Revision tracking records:
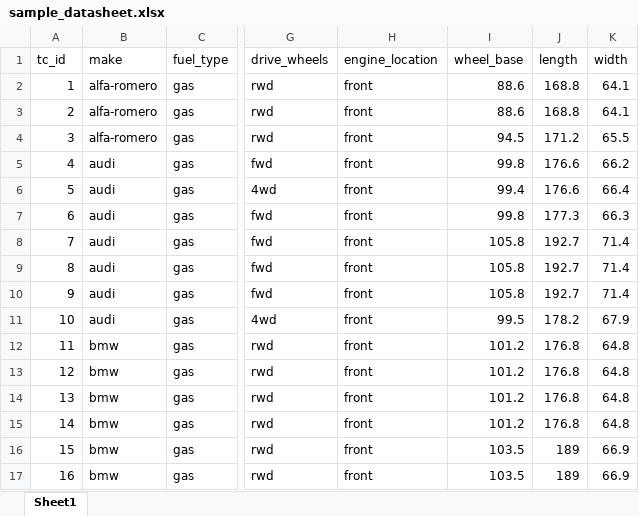
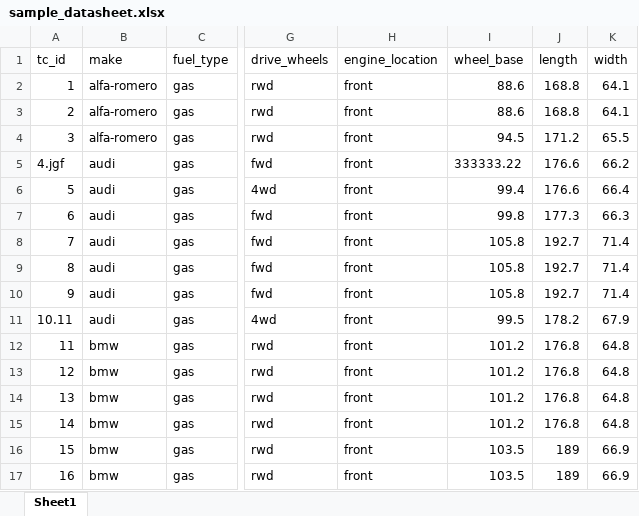
Before and after one commit to salunkhe-ravi/noompy, an Excel workbook: sample_datasheet.xlsx, sheet Sheet1, drawn as a sheet; only a part is shown, gaps mark what is left out; values as stored, in another font and other column widths than the file's, no borders; the diff names each change by its address in the sheet, - before the commit and + after, or states it on an @@ line.

```diff
--- a/sample_datasheet.xlsx (sheet Sheet1)
+++ b/sample_datasheet.xlsx (sheet Sheet1)
-A5 (tc_id): 4
+A5 (tc_id): 4.jgf
-I5 (wheel_base): 99.8
+I5 (wheel_base): 333333.22
-A11 (tc_id): 10
+A11 (tc_id): 10.11
```
Also changed, not shown: 3 other files.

Brief:
Once the pictures are removed, reproduce the remaining entries above exactly.

Solution for this exercise:
Before and after one commit to salunkhe-ravi/noompy, an Excel workbook: sample_datasheet.xlsx, sheet Sheet1, drawn as a sheet; only a part is shown, gaps mark what is left out; values as stored, in another font and other column widths than the file's, no borders; the diff names each change by its address in the sheet, - before the commit and + after, or states it on an @@ line.

```diff
--- a/sample_datasheet.xlsx (sheet Sheet1)
+++ b/sample_datasheet.xlsx (sheet Sheet1)
-A5 (tc_id): 4
+A5 (tc_id): 4.jgf
-I5 (wheel_base): 99.8
+I5 (wheel_base): 333333.22
-A11 (tc_id): 10
+A11 (tc_id): 10.11
```
Also changed, not shown: 3 other files.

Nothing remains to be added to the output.